## User interface change data
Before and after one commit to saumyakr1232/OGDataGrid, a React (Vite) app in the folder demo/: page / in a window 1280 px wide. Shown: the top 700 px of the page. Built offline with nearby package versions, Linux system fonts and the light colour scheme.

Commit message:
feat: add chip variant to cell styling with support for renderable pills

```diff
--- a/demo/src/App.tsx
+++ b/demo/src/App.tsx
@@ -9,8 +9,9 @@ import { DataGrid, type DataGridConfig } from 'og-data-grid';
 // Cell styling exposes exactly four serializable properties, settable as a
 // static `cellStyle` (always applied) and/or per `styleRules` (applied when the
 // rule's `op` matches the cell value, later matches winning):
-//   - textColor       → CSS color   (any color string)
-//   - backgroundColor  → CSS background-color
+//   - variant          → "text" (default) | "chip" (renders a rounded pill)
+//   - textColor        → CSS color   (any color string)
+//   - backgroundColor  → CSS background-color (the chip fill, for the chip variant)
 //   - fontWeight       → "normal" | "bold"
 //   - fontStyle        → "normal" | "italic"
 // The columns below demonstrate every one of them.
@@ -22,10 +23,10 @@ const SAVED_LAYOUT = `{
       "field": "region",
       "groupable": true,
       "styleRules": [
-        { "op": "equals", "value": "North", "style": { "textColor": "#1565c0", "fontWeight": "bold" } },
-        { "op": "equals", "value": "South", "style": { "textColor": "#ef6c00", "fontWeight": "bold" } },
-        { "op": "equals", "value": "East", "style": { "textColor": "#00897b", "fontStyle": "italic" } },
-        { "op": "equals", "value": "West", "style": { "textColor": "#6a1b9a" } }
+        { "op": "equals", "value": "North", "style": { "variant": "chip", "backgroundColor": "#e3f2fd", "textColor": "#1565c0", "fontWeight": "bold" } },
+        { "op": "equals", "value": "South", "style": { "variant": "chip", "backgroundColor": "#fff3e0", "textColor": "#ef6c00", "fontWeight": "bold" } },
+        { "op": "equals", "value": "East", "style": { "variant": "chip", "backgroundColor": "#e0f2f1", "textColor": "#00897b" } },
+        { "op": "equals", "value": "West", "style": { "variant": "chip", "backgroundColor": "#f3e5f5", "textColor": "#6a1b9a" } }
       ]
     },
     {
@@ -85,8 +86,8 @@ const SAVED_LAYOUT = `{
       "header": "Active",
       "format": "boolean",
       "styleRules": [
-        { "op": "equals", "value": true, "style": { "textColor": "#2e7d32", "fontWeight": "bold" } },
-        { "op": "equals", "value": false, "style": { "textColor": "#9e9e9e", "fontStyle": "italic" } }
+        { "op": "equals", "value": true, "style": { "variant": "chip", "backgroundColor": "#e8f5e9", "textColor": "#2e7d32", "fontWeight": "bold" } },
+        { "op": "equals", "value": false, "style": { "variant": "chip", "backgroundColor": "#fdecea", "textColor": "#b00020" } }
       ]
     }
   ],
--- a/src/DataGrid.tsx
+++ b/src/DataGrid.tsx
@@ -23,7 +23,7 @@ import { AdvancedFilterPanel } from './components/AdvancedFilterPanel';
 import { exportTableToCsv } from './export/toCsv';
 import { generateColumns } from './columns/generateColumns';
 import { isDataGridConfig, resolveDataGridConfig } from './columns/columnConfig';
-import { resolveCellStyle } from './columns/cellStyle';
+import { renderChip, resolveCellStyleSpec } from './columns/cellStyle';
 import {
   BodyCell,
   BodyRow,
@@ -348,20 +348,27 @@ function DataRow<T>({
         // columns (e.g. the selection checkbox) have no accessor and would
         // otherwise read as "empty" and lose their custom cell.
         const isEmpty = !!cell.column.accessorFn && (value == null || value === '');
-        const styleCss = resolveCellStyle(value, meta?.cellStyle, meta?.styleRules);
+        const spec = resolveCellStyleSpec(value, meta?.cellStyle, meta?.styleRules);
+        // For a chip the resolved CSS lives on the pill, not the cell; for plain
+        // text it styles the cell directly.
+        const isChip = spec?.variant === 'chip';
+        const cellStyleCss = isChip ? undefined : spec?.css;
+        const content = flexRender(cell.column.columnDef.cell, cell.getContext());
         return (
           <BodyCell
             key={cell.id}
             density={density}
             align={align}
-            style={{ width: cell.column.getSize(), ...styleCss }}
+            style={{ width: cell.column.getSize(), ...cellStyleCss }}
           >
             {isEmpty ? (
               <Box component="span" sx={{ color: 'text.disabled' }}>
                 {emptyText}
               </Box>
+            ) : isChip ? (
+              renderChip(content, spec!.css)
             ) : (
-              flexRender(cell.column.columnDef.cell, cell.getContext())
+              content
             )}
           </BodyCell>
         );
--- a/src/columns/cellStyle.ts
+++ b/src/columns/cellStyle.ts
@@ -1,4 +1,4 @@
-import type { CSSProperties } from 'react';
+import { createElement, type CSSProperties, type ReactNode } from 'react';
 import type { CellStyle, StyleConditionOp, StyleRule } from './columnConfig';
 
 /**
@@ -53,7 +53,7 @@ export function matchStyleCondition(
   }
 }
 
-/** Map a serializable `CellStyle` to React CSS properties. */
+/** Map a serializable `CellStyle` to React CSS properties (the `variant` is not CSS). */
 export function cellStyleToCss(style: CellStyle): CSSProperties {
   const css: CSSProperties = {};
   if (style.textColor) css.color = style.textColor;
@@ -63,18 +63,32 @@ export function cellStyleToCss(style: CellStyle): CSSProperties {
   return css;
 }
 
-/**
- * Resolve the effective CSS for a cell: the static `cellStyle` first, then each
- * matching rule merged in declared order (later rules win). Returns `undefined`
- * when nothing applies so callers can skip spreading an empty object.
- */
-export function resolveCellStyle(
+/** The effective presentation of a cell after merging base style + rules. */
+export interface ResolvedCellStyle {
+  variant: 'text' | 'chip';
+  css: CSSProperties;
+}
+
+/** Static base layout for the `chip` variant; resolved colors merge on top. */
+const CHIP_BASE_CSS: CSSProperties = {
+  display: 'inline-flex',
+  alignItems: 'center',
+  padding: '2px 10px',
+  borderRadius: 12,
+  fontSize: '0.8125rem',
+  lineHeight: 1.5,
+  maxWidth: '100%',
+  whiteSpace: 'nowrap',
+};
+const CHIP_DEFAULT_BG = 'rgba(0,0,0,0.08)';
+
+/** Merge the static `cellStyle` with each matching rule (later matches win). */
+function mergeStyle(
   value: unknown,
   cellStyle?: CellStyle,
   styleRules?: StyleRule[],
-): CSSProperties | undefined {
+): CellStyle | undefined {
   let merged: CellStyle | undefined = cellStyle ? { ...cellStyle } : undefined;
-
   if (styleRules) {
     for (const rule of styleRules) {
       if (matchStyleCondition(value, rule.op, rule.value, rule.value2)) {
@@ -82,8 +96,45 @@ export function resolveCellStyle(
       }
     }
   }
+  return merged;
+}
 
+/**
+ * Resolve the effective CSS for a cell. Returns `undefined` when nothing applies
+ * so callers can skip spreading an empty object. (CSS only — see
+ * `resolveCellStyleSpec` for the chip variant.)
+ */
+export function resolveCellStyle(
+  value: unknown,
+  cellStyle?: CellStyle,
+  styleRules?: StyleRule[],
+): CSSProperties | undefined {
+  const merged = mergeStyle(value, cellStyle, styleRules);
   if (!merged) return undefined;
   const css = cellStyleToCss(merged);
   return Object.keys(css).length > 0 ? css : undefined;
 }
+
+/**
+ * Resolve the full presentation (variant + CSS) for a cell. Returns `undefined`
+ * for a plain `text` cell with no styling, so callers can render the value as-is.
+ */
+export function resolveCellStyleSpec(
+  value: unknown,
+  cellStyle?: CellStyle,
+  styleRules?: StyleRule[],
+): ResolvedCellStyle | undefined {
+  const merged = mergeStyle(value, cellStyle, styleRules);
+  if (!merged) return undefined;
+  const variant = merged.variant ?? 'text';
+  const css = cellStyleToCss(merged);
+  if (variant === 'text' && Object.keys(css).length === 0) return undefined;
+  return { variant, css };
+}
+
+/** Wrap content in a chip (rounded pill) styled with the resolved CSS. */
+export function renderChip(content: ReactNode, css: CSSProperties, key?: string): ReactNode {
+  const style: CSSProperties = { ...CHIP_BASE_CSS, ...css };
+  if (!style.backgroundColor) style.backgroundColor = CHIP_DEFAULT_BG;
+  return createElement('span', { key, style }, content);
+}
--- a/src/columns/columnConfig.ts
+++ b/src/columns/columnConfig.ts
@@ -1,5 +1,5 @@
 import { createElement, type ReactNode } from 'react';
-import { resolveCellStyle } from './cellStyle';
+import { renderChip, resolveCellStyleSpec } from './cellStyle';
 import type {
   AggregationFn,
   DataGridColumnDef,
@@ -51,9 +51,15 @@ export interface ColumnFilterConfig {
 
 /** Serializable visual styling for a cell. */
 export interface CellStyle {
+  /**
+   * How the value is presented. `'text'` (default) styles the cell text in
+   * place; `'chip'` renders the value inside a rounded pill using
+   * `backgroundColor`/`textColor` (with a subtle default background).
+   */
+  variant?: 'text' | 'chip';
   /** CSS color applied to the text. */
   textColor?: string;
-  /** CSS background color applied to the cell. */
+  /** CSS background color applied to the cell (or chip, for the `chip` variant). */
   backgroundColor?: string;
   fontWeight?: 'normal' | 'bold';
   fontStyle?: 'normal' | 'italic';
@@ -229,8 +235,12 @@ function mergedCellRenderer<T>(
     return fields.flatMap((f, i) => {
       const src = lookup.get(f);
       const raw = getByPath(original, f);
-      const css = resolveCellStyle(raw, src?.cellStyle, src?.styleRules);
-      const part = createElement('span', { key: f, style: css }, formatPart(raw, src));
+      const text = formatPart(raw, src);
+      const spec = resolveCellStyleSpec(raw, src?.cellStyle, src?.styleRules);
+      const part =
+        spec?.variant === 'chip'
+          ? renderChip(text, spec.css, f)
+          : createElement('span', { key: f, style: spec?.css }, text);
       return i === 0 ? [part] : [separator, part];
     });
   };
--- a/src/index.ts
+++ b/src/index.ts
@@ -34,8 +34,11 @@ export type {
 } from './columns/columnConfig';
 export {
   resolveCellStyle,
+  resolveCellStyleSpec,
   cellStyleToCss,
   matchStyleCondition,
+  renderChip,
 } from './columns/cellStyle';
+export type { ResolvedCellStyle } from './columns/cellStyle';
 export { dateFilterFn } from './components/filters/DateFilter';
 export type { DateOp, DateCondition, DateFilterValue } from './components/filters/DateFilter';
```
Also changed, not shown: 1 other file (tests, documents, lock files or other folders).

## What is needed
Where in the entries does the word "cellStyleToCss" occur? Copy out each line that has it.

## Completed exercise
 export function cellStyleToCss(style: CellStyle): CSSProperties {
@@ -63,18 +63,32 @@ export function cellStyleToCss(style: CellStyle): CSSProperties {
   const css = cellStyleToCss(merged);
+  const css = cellStyleToCss(merged);
   cellStyleToCss,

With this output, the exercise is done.